While many PIs support the growth of their postdocs as professionals, few possess the time, energy and training required to offer career development programs that may benefit their postdocs and enable them to secure more attractive positions. The OPS helps meet those needs.
Offices for postdoc services can also assist faculty by publicizing available postdoc positions. Creating a central listing of all the university's postdoctoral fellowships creates a sense of cohesion, as well as providing "one-stop shopping" for potential candidates.
Faculty not only contribute program ideas and speaker contacts for postdocs, but also serve on panel discussions and lead professional development seminars. This type of interaction generates opportunities for postdocs to explore interdisciplinary approaches to their own research, as well as opportunities to meet potential mentors outside of their home departments.
Examples of Collaborative Efforts
During the 2001-02 academic year, the UNC PDA jointly sponsored 8 seminars and an annual symposium with the UNC OPS. Program ideas were generated by the postdoc community, supported financially by the OPS and shaped by faculty input.
The seminar series, "Beyond the Postdoc: The Science of the Job Search," included talks on CV/Resume and Cover Letter Writing, Interviewing Skills, Negotiating a Job Offer, and Group Management Techniques. Another series featured talks on Alternative Careers for Scientists in Biotechnology, Intellectual Property Issues, Careers in Patent Law and Technology Transfer, and Self-Assessment and Career Exploration for Scientists.
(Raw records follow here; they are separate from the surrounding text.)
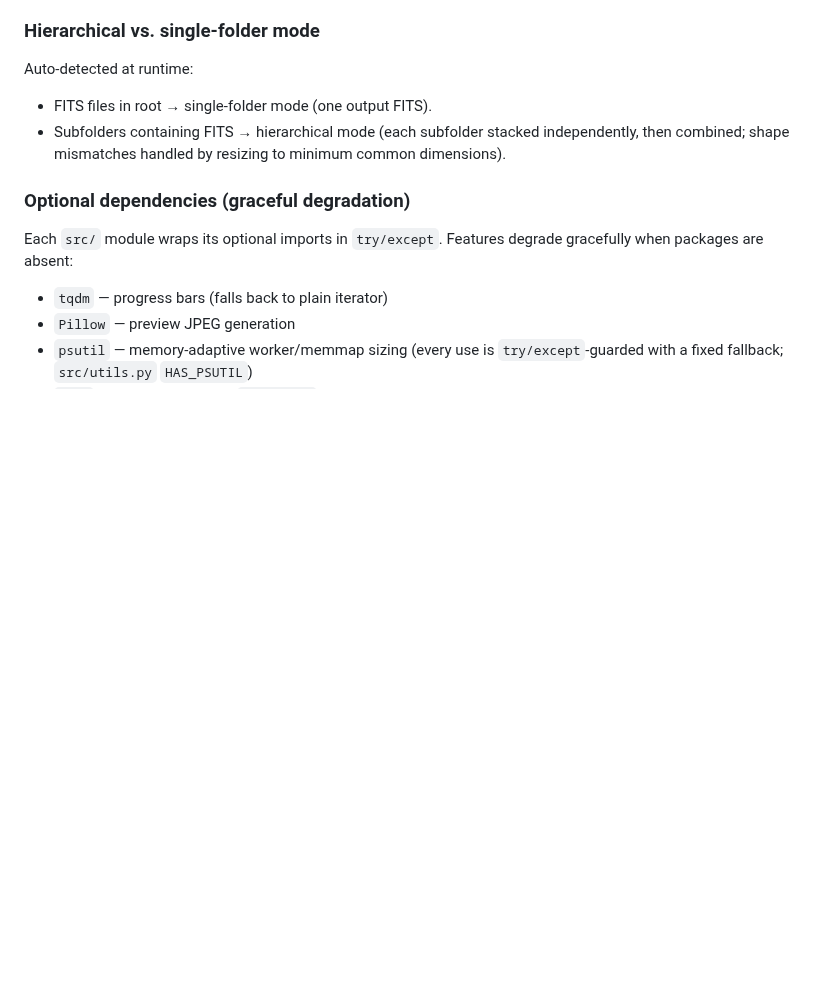
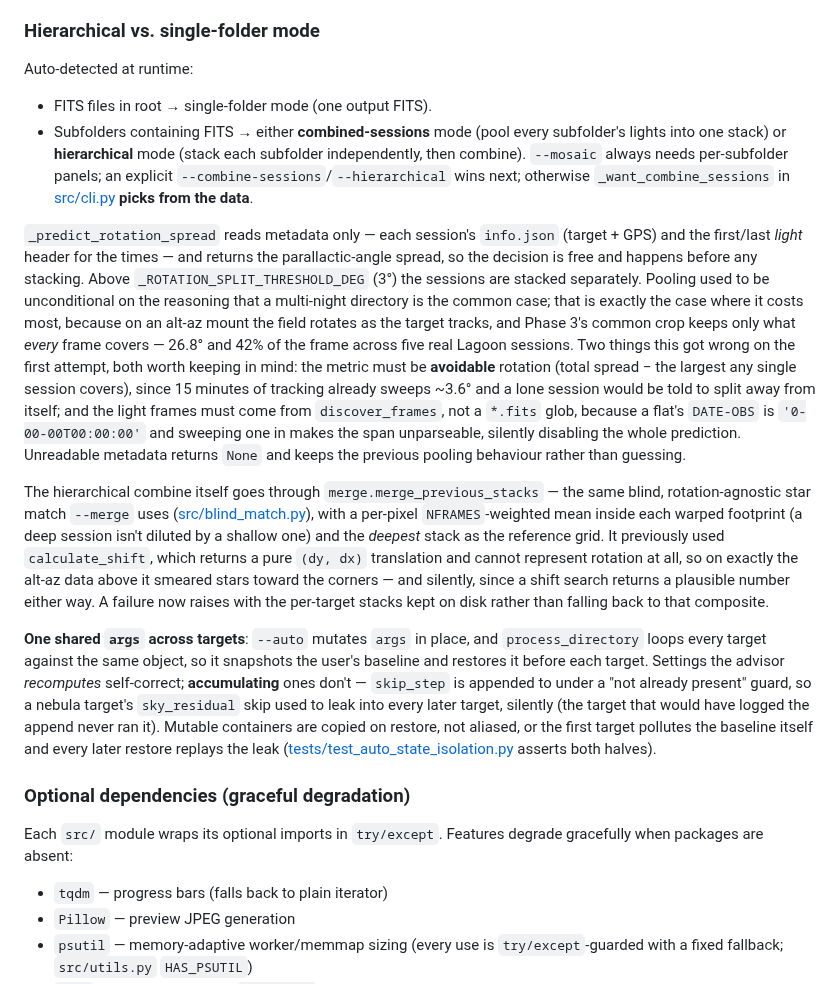
Before and after one commit to hd152/originstack, a Markdown page: CLAUDE.md, the part around the change. Rendered like a GitHub page; blank space fills up the shorter version.

```diff
--- a/CLAUDE.md
+++ b/CLAUDE.md
@@ -170,7 +170,13 @@ Frames are processed one at a time: load → process → accumulate → free. Me
 ### Hierarchical vs. single-folder mode
 Auto-detected at runtime:
 - FITS files in root → single-folder mode (one output FITS).
-- Subfolders containing FITS → hierarchical mode (each subfolder stacked independently, then combined; shape mismatches handled by resizing to minimum common dimensions).
+- Subfolders containing FITS → either **combined-sessions** mode (pool every subfolder's lights into one stack) or **hierarchical** mode (stack each subfolder independently, then combine). `--mosaic` always needs per-subfolder panels; an explicit `--combine-sessions`/`--hierarchical` wins next; otherwise `_want_combine_sessions` in [src/cli.py](src/cli.py) **picks from the data**.
+
+`_predict_rotation_spread` reads metadata only — each session's `info.json` (target + GPS) and the first/last *light* header for the times — and returns the parallactic-angle spread, so the decision is free and happens before any stacking. Above `_ROTATION_SPLIT_THRESHOLD_DEG` (3°) the sessions are stacked separately. Pooling used to be unconditional on the reasoning that a multi-night directory is the common case; that is exactly the case where it costs most, because on an alt-az mount the field rotates as the target tracks, and Phase 3's common crop keeps only what *every* frame covers — 26.8° and 42% of the frame across five real Lagoon sessions. Two things this got wrong on the first attempt, both worth keeping in mind: the metric must be **avoidable** rotation (total spread − the largest any single session covers), since 15 minutes of tracking already sweeps ~3.6° and a lone session would be told to split away from itself; and the light frames must come from `discover_frames`, not a `*.fits` glob, because a flat's `DATE-OBS` is `'0-00-00T00:00:00'` and sweeping one in makes the span unparseable, silently disabling the whole prediction. Unreadable metadata returns `None` and keeps the previous pooling behaviour rather than guessing.
+
+The hierarchical combine itself goes through `merge.merge_previous_stacks` — the same blind, rotation-agnostic star match `--merge` uses ([src/blind_match.py](src/blind_match.py)), with a per-pixel `NFRAMES`-weighted mean inside each warped footprint (a deep session isn't diluted by a shallow one) and the *deepest* stack as the reference grid. It previously used `calculate_shift`, which returns a pure `(dy, dx)` translation and cannot represent rotation at all, so on exactly the alt-az data above it smeared stars toward the corners — and silently, since a shift search returns a plausible number either way. A failure now raises with the per-target stacks kept on disk rather than falling back to that composite.
+
+**One shared `args` across targets**: `--auto` mutates `args` in place, and `process_directory` loops every target against the same object, so it snapshots the user's baseline and restores it before each target. Settings the advisor *recomputes* self-correct; **accumulating** ones don't — `skip_step` is appended to under a "not already present" guard, so a nebula target's `sky_residual` skip used to leak into every later target, silently (the target that would have logged the append never ran it). Mutable containers are copied on restore, not aliased, or the first target pollutes the baseline itself and every later restore replays the leak ([tests/test_auto_state_isolation.py](tests/test_auto_state_isolation.py) asserts both halves).
 
 ### Optional dependencies (graceful degradation)
 Each `src/` module wraps its optional imports in `try/except`. Features degrade gracefully when packages are absent:
```
Also changed, not shown: CHANGELOG.md (+43 -0 lines).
The most recent event, "Grant Writing for Success" was a daylong symposium co-sponsored by 11 departments and research centers at UNC, Duke University, and a foundation. It addressed awards for all levels of support with panel discussions by UNC faculty, representatives from funding agencies and foundations and faculty from other universities. UNC postdocs facilitated the panels, which culminated with a mock study section. The symposium produced constructive dialogue among postdocs, faculty, administrators and funding agencies and led to alliances that continue to grow.
Collaborating to Develop University Policy
Collaboration at UNC-Chapel Hill among faculty, administrators and postdocs resulted in the formation of the UNC Postdoc Advisory Committee. This Committee, assembled by the Vice Chancellor for Research and Graduate Studies and composed of faculty and postdocs from a variety of disciplines, is charged with developing and implementing policy campus-wide for UNC postdocs. While the university clearly faces challenges in the coming years to implement new policies and to grow the UNC postdoc community, increased collaboration between and among key constituencies will ease the growth process and allow the university to move forward as a leader in enhancing postdoctoral education.